Illustrations by Julia Vakser
Humans now appropriate more than half of all the freshwater in the world. Rising demands from agriculture, industry, and a growing population have left important habitats around the world high and dry.

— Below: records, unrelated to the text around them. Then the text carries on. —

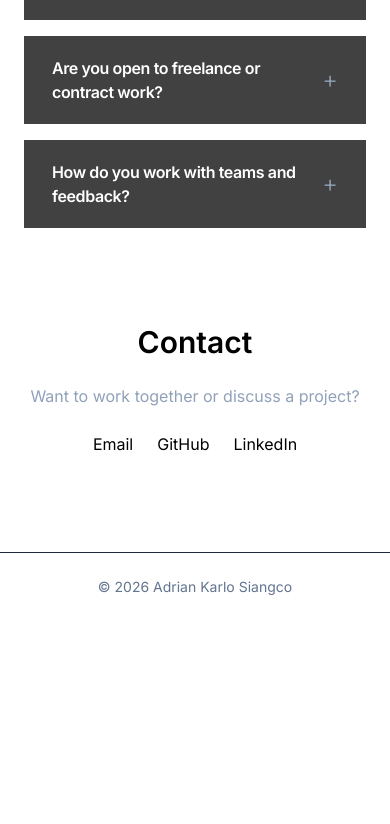
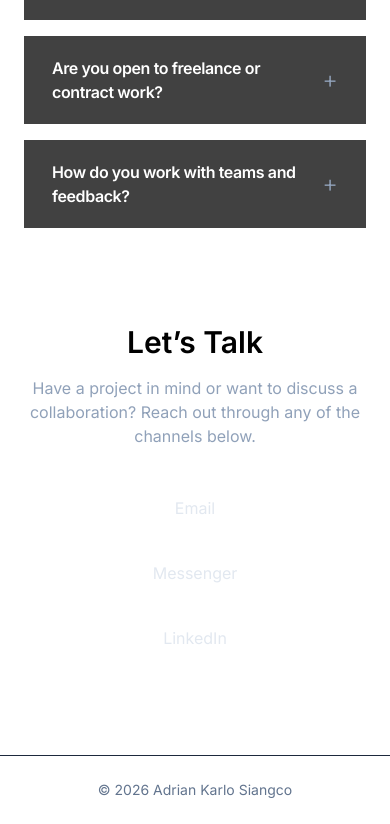
Before and after one commit to mit-adrian/portfolio, a Next.js app: page / in a window 390 px wide. Shown: the part 6015-6839 px from the top of the page. Before the commit the page ends 6636 px from the top, so only its background shows below. Built offline with nearby package versions, Linux system fonts and the light colour scheme.

Commit message:
Refine contact links: text-only hover behavior with mobile-friendly layout

```diff
--- a/components/Contact.tsx
+++ b/components/Contact.tsx
@@ -1,31 +1,64 @@
 export default function Contact() {
   return (
     <section id="contact" className="pb-24 text-center">
-      <h2 className="text-3xl font-semibold mb-6">Contact</h2>
+      <h2 className="text-3xl font-semibold mb-4">Let’s Talk</h2>
 
-      <p className="text-slate-400 mb-6">
-        Want to work together or discuss a project?
+      <p className="text-slate-400 mb-10 max-w-xl mx-auto">
+        Have a project in mind or want to discuss a collaboration? Reach out
+        through any of the channels below.
       </p>
 
-      <div className="flex justify-center gap-6">
-        <a href="mailto:your@email.com" className="hover:text-sky-400">
-          Email
-        </a>
-        <a
-          href="https://github.com/yourusername"
-          target="_blank"
-          className="hover:text-sky-400"
-        >
-          GitHub
-        </a>
-        <a
-          href="https://linkedin.com/in/yourprofile"
-          target="_blank"
-          className="hover:text-sky-400"
-        >
+      {/* Desktop: horizontal | Mobile/Tablet: vertical */}
+      <div
+        className="
+          flex flex-col items-center gap-6
+          md:flex-row md:justify-center md:gap-10
+          text-base md:text-lg
+        "
+      >
+        <ContactLink href="mailto:your@email.com">Email</ContactLink>
+
+        <ContactLink href="https://m.me/YOUR_PAGE_USERNAME" external>
+          Messenger
+        </ContactLink>
+
+        <ContactLink href="https://www.linkedin.com/in/YOUR_USERNAME/" external>
           LinkedIn
-        </a>
+        </ContactLink>
       </div>
     </section>
   );
 }
+
+function ContactLink({
+  href,
+  children,
+  external = false,
+}: {
+  href: string;
+  children: React.ReactNode;
+  external?: boolean;
+}) {
+  return (
+    <a
+      href={href}
+      target={external ? "_blank" : undefined}
+      rel={external ? "noopener noreferrer" : undefined}
+      className="
+        text-slate-200
+        transition-colors duration-200
+        hover:text-red-500
+
+        /* Touch devices */
+        py-2
+        md:py-0
+
+        /* Subtle divider on mobile only */
+        border-b border-white/10
+        md:border-none
+      "
+    >
+      {children}
+    </a>
+  );
+}
```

On March 20, 2000, a group of monkeys, driven mad with thirst, clashed with desperate villagers over drinking water in a small outpost in northern Kenya near the border with Sudan. The Pan African News Agency reported that eight monkeys were killed and 10 villagers injured in what was described as a “fierce two-hour melee.” The fight erupted when relief workers arrived and began dispensing water from a tanker truck. Locals claimed that a prolonged drought had forced animals to roam out of their natural habitats to seek life-giving water in human settlements. The monkeys were later identified as generally harmless vervets.